By: Casey Quinlan - February 2, 2023
As states plan how they’ll spend the $25 billion remaining in federal COVID relief funds, some also are facing criticism and renewed scrutiny over how they allocated money already received from the American Rescue Plan Act. Of the $198 billion authorized by Congress in 2021, $173 billion already has been appropriated by states, the District of Columbia and Puerto Rico. Much of the money went — as it was intended — to deal with the COVID-19 public health emergency...
States that limit business with banks that ‘boycott’ fossil fuels could pay high cost, study says
By: Casey Quinlan - January 13, 2023
Republican state policymakers’ efforts to boost fossil fuels by prohibiting their governments from doing business with companies that take sustainability into consideration has the potential to cost states millions, according to a study released Thursday. Researchers looked specifically at the possible effects on Florida, Kentucky, Louisiana, Missouri, Oklahoma and West Virginia if they passed Texas-like legislation limiting investment options on municipal bonds and found it could cost them between $264 and $708 million...
Here’s what you need to know about new workplace protections for pregnant, nursing workers
By: Casey Quinlan - January 5, 2023

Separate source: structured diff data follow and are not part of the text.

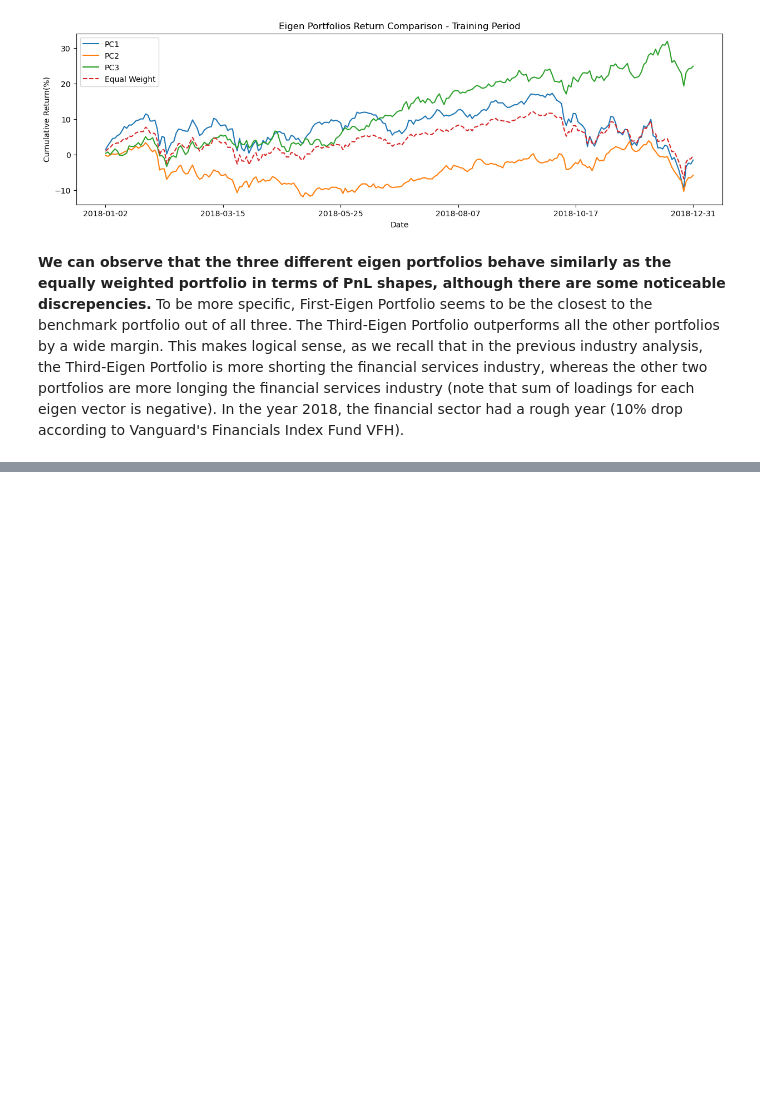
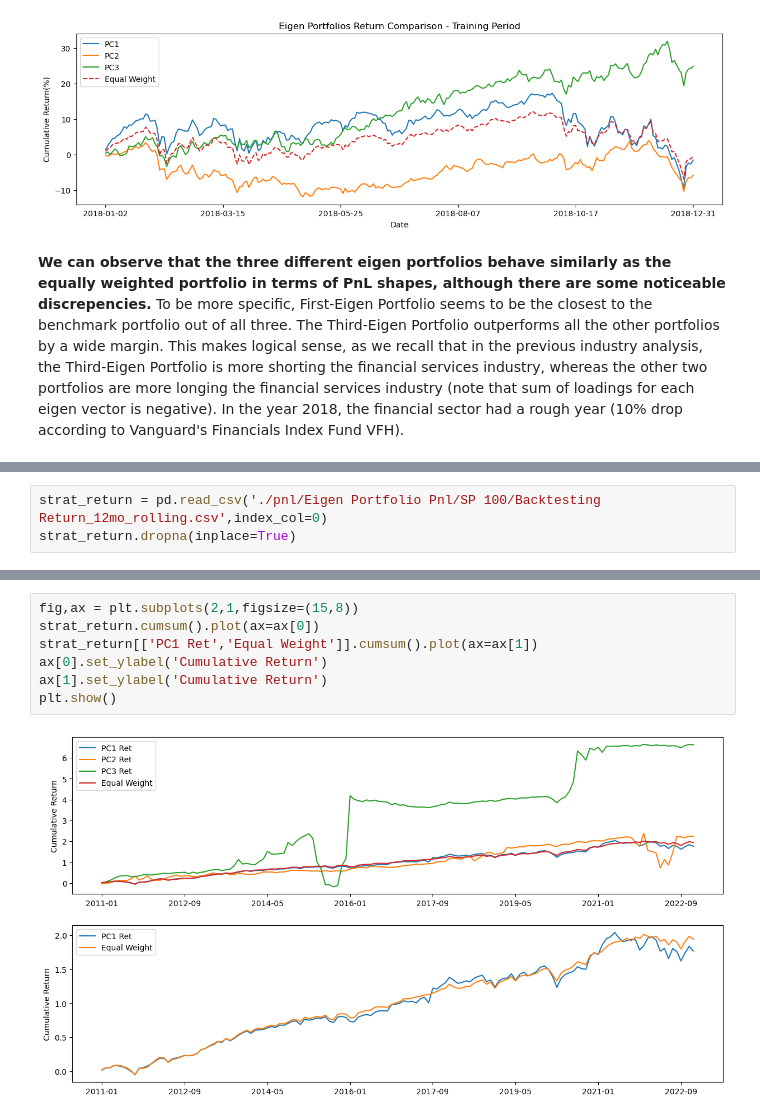
Before and after one commit to shaoyuliu98/Quantitative-Research, a Jupyter notebook: Eigen Portfolio.ipynb, the cells around one changed output, grey strips where cells are left out. Saved outputs shown, nothing was run; the diff lists cells and outputs as text; blank space fills up the shorter version.

```diff
--- a/Eigen Portfolio.ipynb
+++ b/Eigen Portfolio.ipynb
@@ -268,0 +274,3 @@ To do:
+# %%
+strat_return = pd.read_csv('./pnl/Eigen Portfolio Pnl/SP 100/Backtesting Return_12mo_rolling.csv',index_col=0)
+strat_return.dropna(inplace=True)
@@ -268,0 +279,9 @@ To do:
+# %%
+fig,ax = plt.subplots(2,1,figsize=(15,8))
+strat_return.cumsum().plot(ax=ax[0])
+strat_return[['PC1 Ret','Equal Weight']].cumsum().plot(ax=ax[1])
+ax[0].set_ylabel('Cumulative Return')
+ax[1].set_ylabel('Cumulative Return')
+plt.show()
+# %% [output]
+[figure, added]
```
Also changed, not shown: parts of 14 cells of this notebook, 1 other file.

The $1.7 trillion federal spending bill President Joe Biden signed last week ushers in expanded protections for workers who are pregnant or nursing. Proponents of the Pregnant Workers Fairness Act and the PUMP for Nursing Mothers Act — both included as amendments to the spending bill — say the measures clarify rights for these workers, who weren’t properly covered under existing laws.

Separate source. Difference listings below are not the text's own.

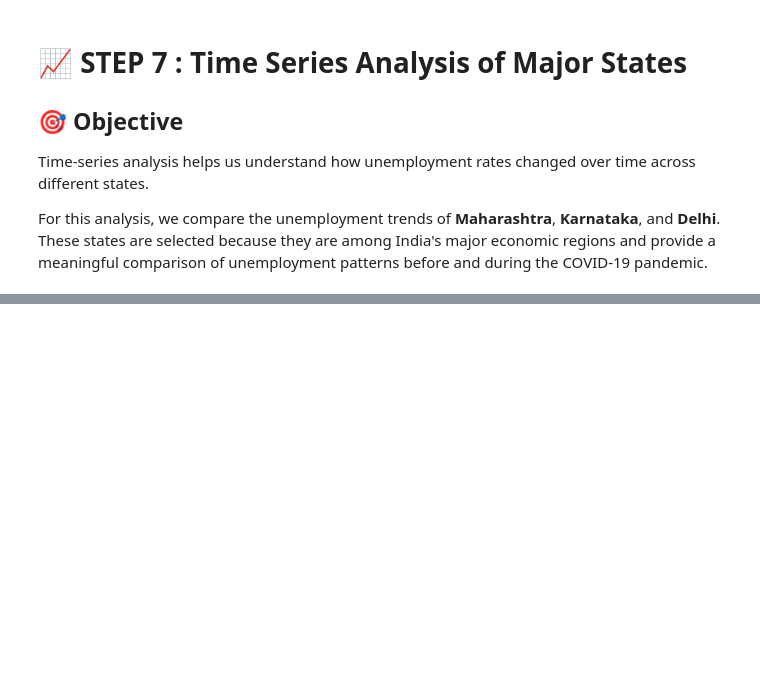
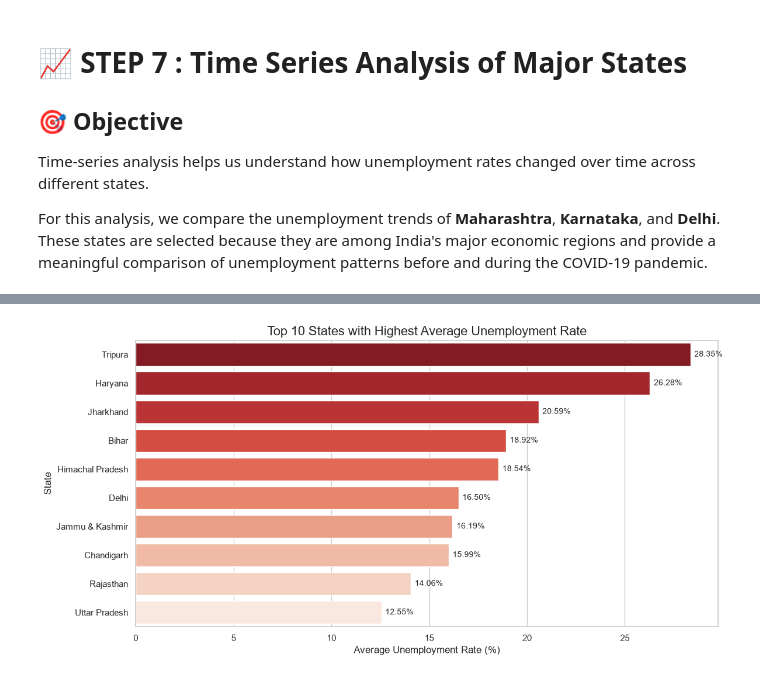
Before and after one commit to SKDANISHO7/OIBSIP, a Jupyter notebook: DataScience-Task2-UnemploymentAnalysis/DataScience-Task2-UnemploymentAnalysis.ipynb, the cells around one changed output, grey strips where cells are left out. Cells and saved outputs as stored; diff of their text form; code cells hidden in the pictures; blank space fills up the shorter version.

```diff
--- a/DataScience-Task2-UnemploymentAnalysis/DataScience-Task2-UnemploymentAnalysis.ipynb
+++ b/DataScience-Task2-UnemploymentAnalysis/DataScience-Task2-UnemploymentAnalysis.ipynb
@@ -427,0 +445,49 @@ plt.show()
+# %%
+# ==========================================
+# STEP 8 : Top 10 States with Highest
+#          Average Unemployment Rate
+# ==========================================
+
+# Calculate average unemployment rate for each state
+top10_states = (
+    df.groupby("Region")["Estimated Unemployment Rate (%)"]
+    .mean()
+    .sort_values(ascending=False)
+    .head(10)
+)
+
+# Create the figure
+plt.figure(figsize=(12, 6))
+
+ax = sns.barplot(
+    x=top10_states.values,
+    y=top10_states.index,
+    palette="Reds_r"
+)
+
+# Add value labels
+for i, value in enumerate(top10_states.values):
+    ax.text(
+        value + 0.2,
+        i,
+        f"{value:.2f}%",
+        va="center",
+        fontsize=10
+    )
+
+plt.title("Top 10 States with Highest Average Unemployment Rate", fontsize=16)
+plt.xlabel("Average Unemployment Rate (%)", fontsize=12)
+plt.ylabel("State", fontsize=12)
+
+plt.tight_layout()
+
+# Save graph
+plt.savefig(
+    "outputs/top10_highest_unemployment_states.png",
+    dpi=300,
+    bbox_inches="tight"
+)
+
+plt.show()
+# %% [output]
+[figure, added]
```
Also changed, not shown: parts of 13 cells of this notebook, 1 other file.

Child poverty rates highest in states that haven’t raised minimum wage
By: Casey Quinlan - December 26, 2022
Analysis shows that North Carolina remains stuck among the lowest performing states Of the 20 states that have failed to raise the minimum wage above the federal $7.25 an hour standard, 16 have more than 12% of their children living in poverty, according to a States Newsroom analysis of wage and poverty data. Anti-poverty advocates […]

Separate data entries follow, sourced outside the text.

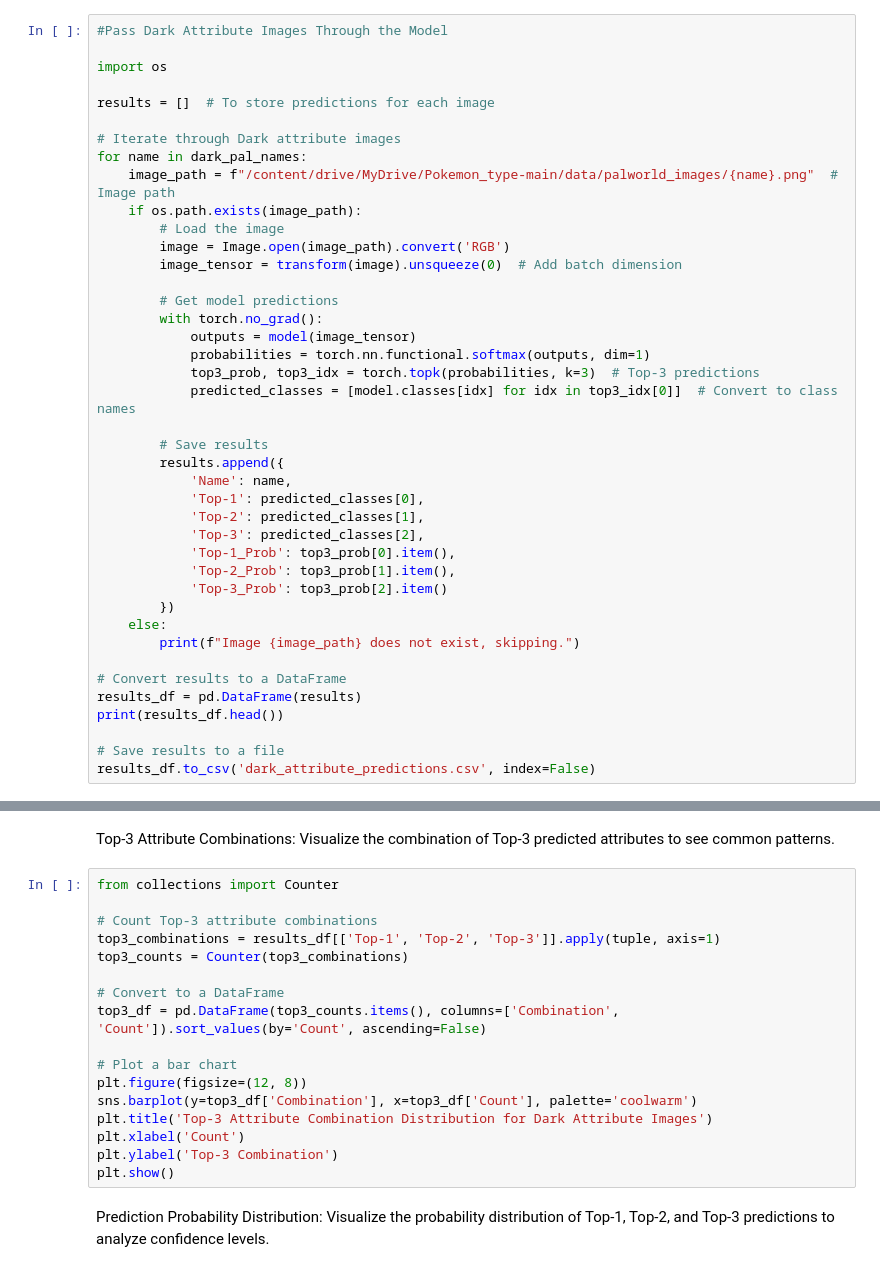
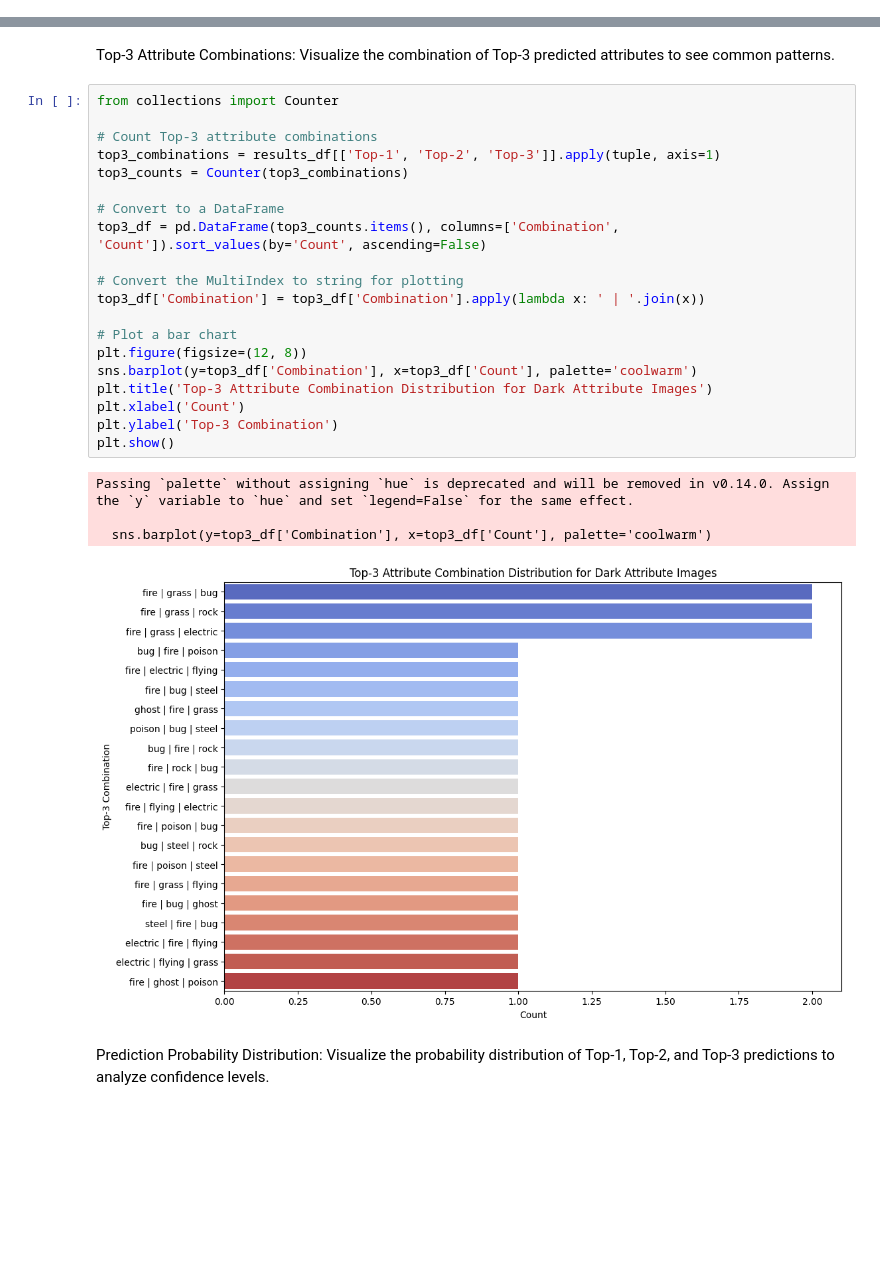
Before and after one commit to Jianye-shi/Pokemon, a Jupyter notebook: pokemon+visual.ipynb, the cells around one changed output, grey strips where cells are left out. Drawn from its saved outputs; the diff is of its cells as text; blank space fills up the shorter version.

```diff
--- a/pokemon+visual.ipynb
+++ b/pokemon+visual.ipynb
@@ -900,41 +897,0 @@ FileNotFoundError: [Errno 2] No such file or directory: 'trained_model.pth'
-# %%
-#Pass Dark Attribute Images Through the Model
-
-import os
-
-results = []  # To store predictions for each image
-
-# Iterate through Dark attribute images
-for name in dark_pal_names:
-    image_path = f"/content/drive/MyDrive/Pokemon_type-main/data/palworld_images/{name}.png"  # Image path
-    if os.path.exists(image_path):
-        # Load the image
-        image = Image.open(image_path).convert('RGB')
-        image_tensor = transform(image).unsqueeze(0)  # Add batch dimension
-
-        # Get model predictions
-        with torch.no_grad():
-            outputs = model(image_tensor)
-            probabilities = torch.nn.functional.softmax(outputs, dim=1)
-            top3_prob, top3_idx = torch.topk(probabilities, k=3)  # Top-3 predictions
-            predicted_classes = [model.classes[idx] for idx in top3_idx[0]]  # Convert to class names
-
-        # Save results
-        results.append({
-            'Name': name,
-            'Top-1': predicted_classes[0],
-            'Top-2': predicted_classes[1],
-            'Top-3': predicted_classes[2],
-            'Top-1_Prob': top3_prob[0].item(),
-            'Top-2_Prob': top3_prob[1].item(),
-            'Top-3_Prob': top3_prob[2].item()
-        })
-    else:
-        print(f"Image {image_path} does not exist, skipping.")
-
-# Convert results to a DataFrame
-results_df = pd.DataFrame(results)
-print(results_df.head())
-
-# Save results to a file
-results_df.to_csv('dark_attribute_predictions.csv', index=False)
@@ -962,20 +1034,28 @@ Visualize the combination of Top-3 predicted attributes to see common patterns.
 # %%
 from collections import Counter
 
 # Count Top-3 attribute combinations
 top3_combinations = results_df[['Top-1', 'Top-2', 'Top-3']].apply(tuple, axis=1)
 top3_counts = Counter(top3_combinations)
 
 # Convert to a DataFrame
 top3_df = pd.DataFrame(top3_counts.items(), columns=['Combination', 'Count']).sort_values(by='Count', ascending=False)
 
+# Convert the MultiIndex to string for plotting
+top3_df['Combination'] = top3_df['Combination'].apply(lambda x: ' | '.join(x))
+
 # Plot a bar chart
 plt.figure(figsize=(12, 8))
 sns.barplot(y=top3_df['Combination'], x=top3_df['Count'], palette='coolwarm')
 plt.title('Top-3 Attribute Combination Distribution for Dark Attribute Images')
 plt.xlabel('Count')
 plt.ylabel('Top-3 Combination')
 plt.show()
+# %% [output]
+Passing `palette` without assigning `hue` is deprecated and will be removed in v0.14.0. Assign the `y` variable to `hue` and set `legend=False` for the same effect.
+
+  sns.barplot(y=top3_df['Combination'], x=top3_df['Count'], palette='coolwarm')
+[figure, added]
 # %% [markdown]
 Prediction Probability Distribution:
 Visualize the probability distribution of Top-1, Top-2, and Top-3 predictions to analyze confidence levels.
```
Also changed, not shown: parts of 5 cells of this notebook.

Voters embraced affordable housing initiatives. Advocates say Congress should do the same.
By: Casey Quinlan - December 15, 2022
Bond referenda successes in Buncombe County and Charlotte seen as emblematic of growing national support Voters in Colorado approved a statewide affordable housing initiative in November; while voters in nine communities across the country (including two in North Carolina) OK’d measures to finance the construction of affordable housing, preserve existing rental properties and support renters. But as housing costs soar, analysts and advocates say more needs to be done and argue that federal action is needed.
Here’s why food prices remain stubbornly high even as inflation cools
By: Casey Quinlan - December 13, 2022
Shoppers hoping for a little relief at the grocery store for their holiday meals will be disappointed by the Consumer Price Index released Tuesday. The CPI shows inflation cooling but food prices — particularly for some holiday staples — remain high. The CPI increased 0.1% in November, which was lower than some economists expected. Over […]
Here’s when drug prices will start to decrease for Medicare recipients | Analysis
By: Casey Quinlan - December 6, 2022
Medicare patients spent $1B on insulin in 2020, according to Kaiser Family Foundation Starting next month, a $35 cap on insulin prices will go into effect for millions of Medicare recipients. The lower pricing is one of the first of several policy measures Americans will see in the coming months and years under the Inflation […]
Two communities find a cure for medical debt: pandemic stimulus funds
By: Casey Quinlan - November 21, 2022
Local governments in Ohio and Illinois are using American Rescue Plan Act money to relieve residents struggling with medical debt by partnering with an organization that buys debt and wipes the slate clean for debtors. It’s a strategy advocates say could be duplicated across the country to help erase a multi-billion-dollar problem.